I feel my head slip from his shoulder, and even though I know I’m falling, I can’t seem to do anything about it. I lie there, feeling the warm sand against my face, my eyes taking in the yellows and reds of the sunset. It starts to fade as the virus finally wins, yet the last thought which runs through my head is that I can die happy because I finally got to find out what happened to him. I just wish it didn’t have to end this way. I just wish it wasn’t John who was going to have to kill me before I turned into one of them.
Author’s Note: This is the second version of the story titled Rendezvous which I posted last week. Rendezvous tells the story of a couple who become separated during a zombie apocalypse. It focusses on John’s hope that he would find his girlfriend, Sam, again. In contrast, The Need To Know tells the same story from Sam’s point of view and focusses not on hope, but on another primeval human desire – the need for closure, to know what happened to those you love after the world falls apart. Between them, these two stories explore how events like natural disasters and war not only kill people, but tear them apart, and this can cause psychological scars which are as deep and painful as any physical ones.
A PDF of this story can be downloaded from here.
From the author of For Those In Peril On The Sea, a tale of post-apocalyptic survival in a world where zombie-like infected rule the land and all the last few human survivors can do is stay on their boats and try to survive. Now available in print and as a Kindle ebook. Click here or visit www.forthoseinperil.net to find out more. To download a preview of the first three chapters, click here.

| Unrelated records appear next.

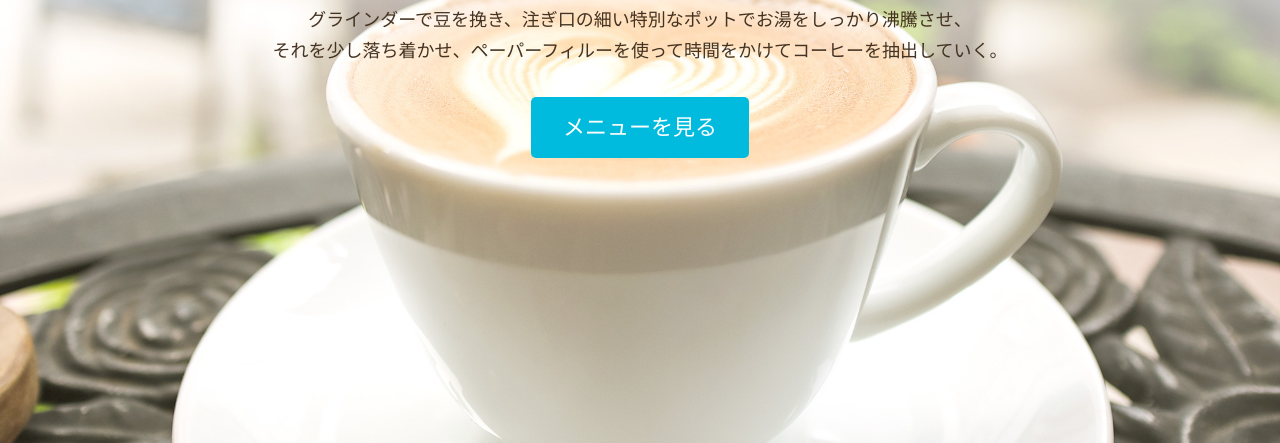
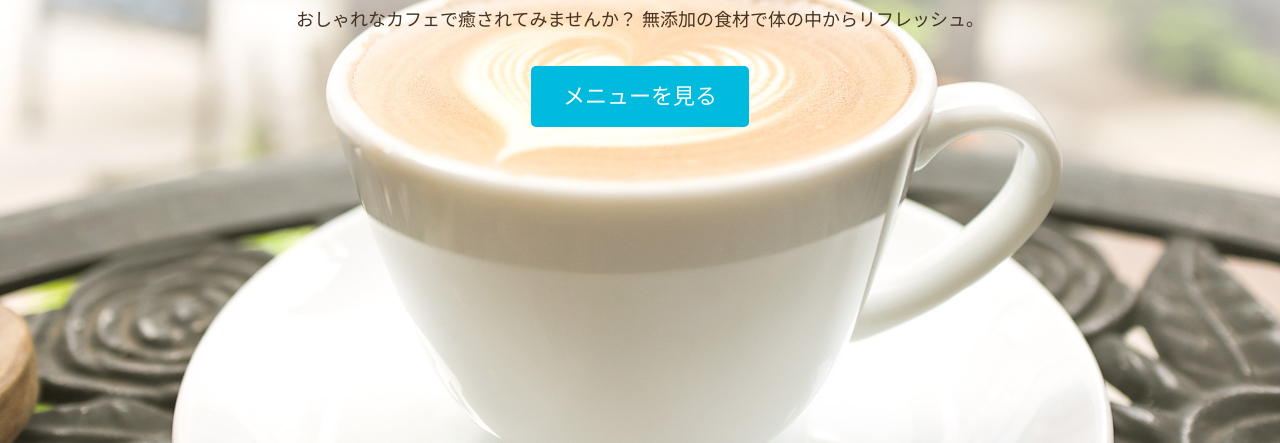
Before and after one commit to Kazuki-ish/learning_WCBCafe, a plain HTML site: page index.html in a window 1280 px wide. Shown: the part 357-800 px from the top of the page. Drawn offline with Linux system fonts and the light colour scheme; some packages are replaced by stand-ins of ours.

Commit message:
コーヒー文言修正

```diff
--- a/index.html
+++ b/index.html
@@ -27,7 +27,7 @@
 
             <div class="home-content wrapper">
                 <h2 class="page-title">We'll Make Your Day</h2>
-                <p>グラインダーで豆を挽き、注ぎ口の細い特別なポットでお湯をしっかり沸騰させ、<br>それを少し落ち着かせ、ペーパーフィルーを使って時間をかけてコーヒーを抽出していく。<!-- おしゃれなカフェで癒されてみませんか？ 無添加の食材で体の中からリフレッシュ。--></p>
+                <p><!-- グラインダーで豆を挽き、注ぎ口の細い特別なポットでお湯をしっかり沸騰させ、<br>それを少し落ち着かせ、ペーパーフィルーを使って時間をかけてコーヒーを抽出していく。--> おしゃれなカフェで癒されてみませんか？ 無添加の食材で体の中からリフレッシュ。</p>
                 <a class="button" href="menu.html">メニューを見る</a>
             </div><!-- /.home-content -->
         </div>
```
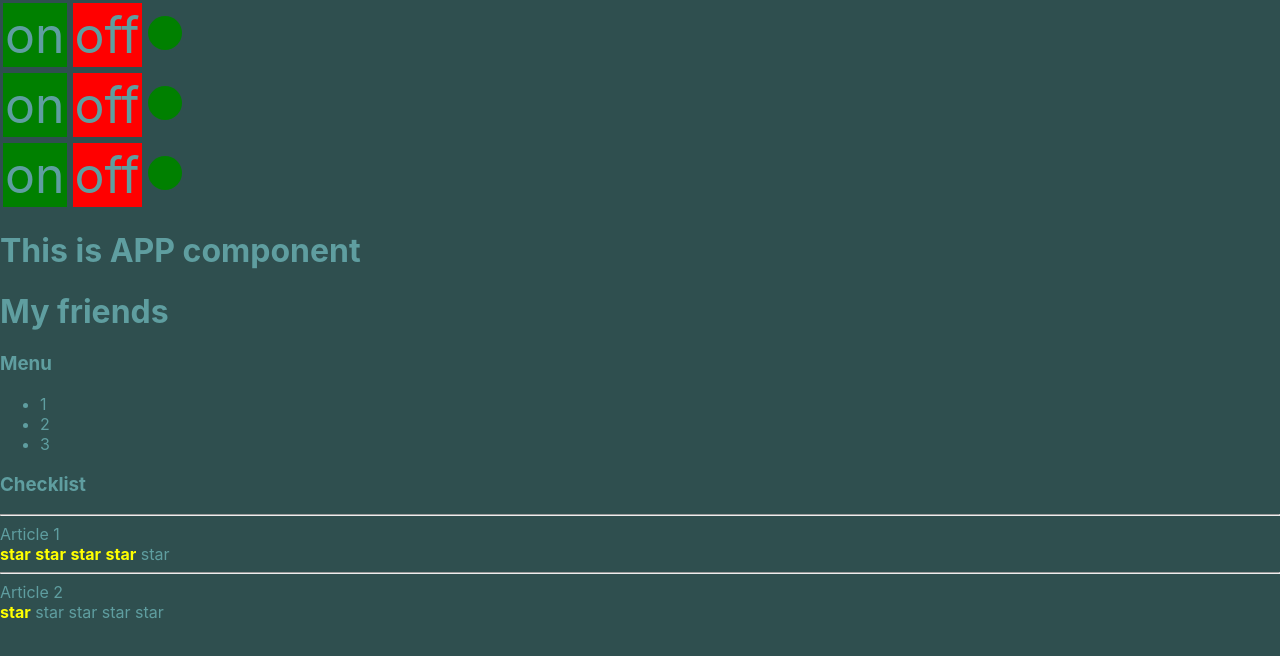
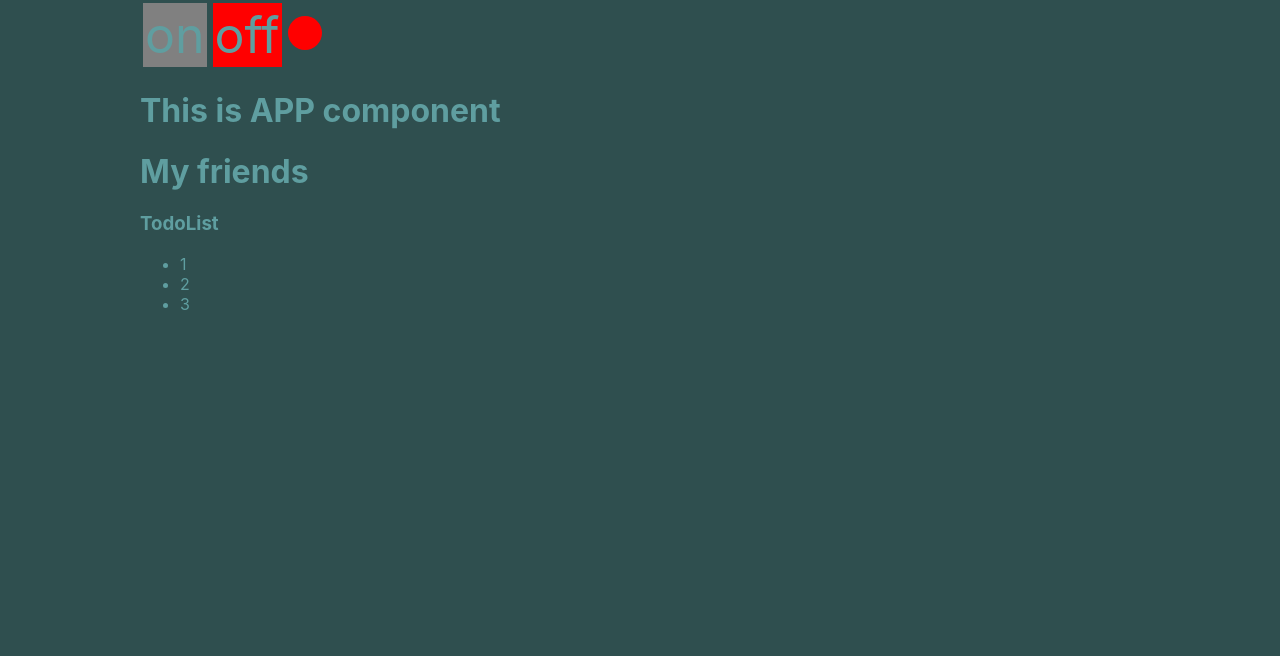
Before and after one commit to nekraco/simply, a React (Create React App) app: page / in a window 1280 px wide. Shown: the top 656 px of the page. Built offline with nearby package versions, Linux system fonts and the light colour scheme.

Commit message:
the corrected "OnOff"

```diff
--- a/src/App.css
+++ b/src/App.css
@@ -1,6 +1,11 @@
 html {
 	background: darkslategrey;
 	color: cadetblue;
+}
+
+.App {
+	width: 1000px;
+	margin: auto;
 }
 
 b {
--- a/src/App.tsx
+++ b/src/App.tsx
@@ -4,22 +4,21 @@ import {Accordion} from "./components/Accordion/Accordion";
 import {Rating} from "./components/Rating/Rating";
 import {OnOff} from "./components/OnOff/OnOff";
 
+
+
 function App() {
   return (
-    <div>
-      <OnOff/>
-      <OnOff/>
+    <div className={'App'}>
       <OnOff/>
       <PageTitle title={'This is APP component'}/>
       <PageTitle title={'My friends'}/>
-      <Accordion title={'Menu'} collapsed={false}/>
-      <Accordion title={'Checklist'} collapsed={true}/>
-      <hr/>
-      Article 1
-      <Rating num={4}/>
-      <hr/>
-      Article 2
-      <Rating num={1}/>
+      <Accordion title={'TodoList'} collapsed={false}/>
+      {/*<hr/>*/}
+      {/*Article 1*/}
+      {/*<Rating num={4}/>*/}
+      {/*<hr/>*/}
+      {/*Article 2*/}
+      {/*<Rating num={1}/>*/}
     </div>
   );
 }
--- a/src/components/Accordion/Accordion.tsx
+++ b/src/components/Accordion/Accordion.tsx
@@ -6,9 +6,6 @@ type AccordionPropsType = {
 }
 
 export function Accordion(props: AccordionPropsType) {
-
-  let accordionBody = !props.collapsed && <AccordionBody/>
-
   return (
     <div>
       <AccordionTitle title={props.title}/>
--- a/src/components/OnOff/OnOff.tsx
+++ b/src/components/OnOff/OnOff.tsx
@@ -5,15 +5,16 @@ export function OnOff() {
 
   let [value, setValue] = useState(false);
 
-  let bc1 = value ? 'red': 'green'
-  let bc2 = !value ? 'red': 'green'
+  let bc1 = value ? 'green': 'gray';
+  let bc2 = !value ? 'red': 'gray';
+  let bc3 = value ? 'green': 'red';
 
 
   return (
     <div className={'OnOff'}>
       <span style={{background: bc1}} onClick={() => setValue(true)}>on</span>
       <span style={{background: bc2}} onClick={() => setValue(false)}>off</span>
-      <span style={{background: bc1}}></span>
+      <span style={{background: bc3}}></span>
     </div>
   )
 }
```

To read the Foreword Clarion Review of For Those In Peril On The Sea (where it scored five stars out of five) click here.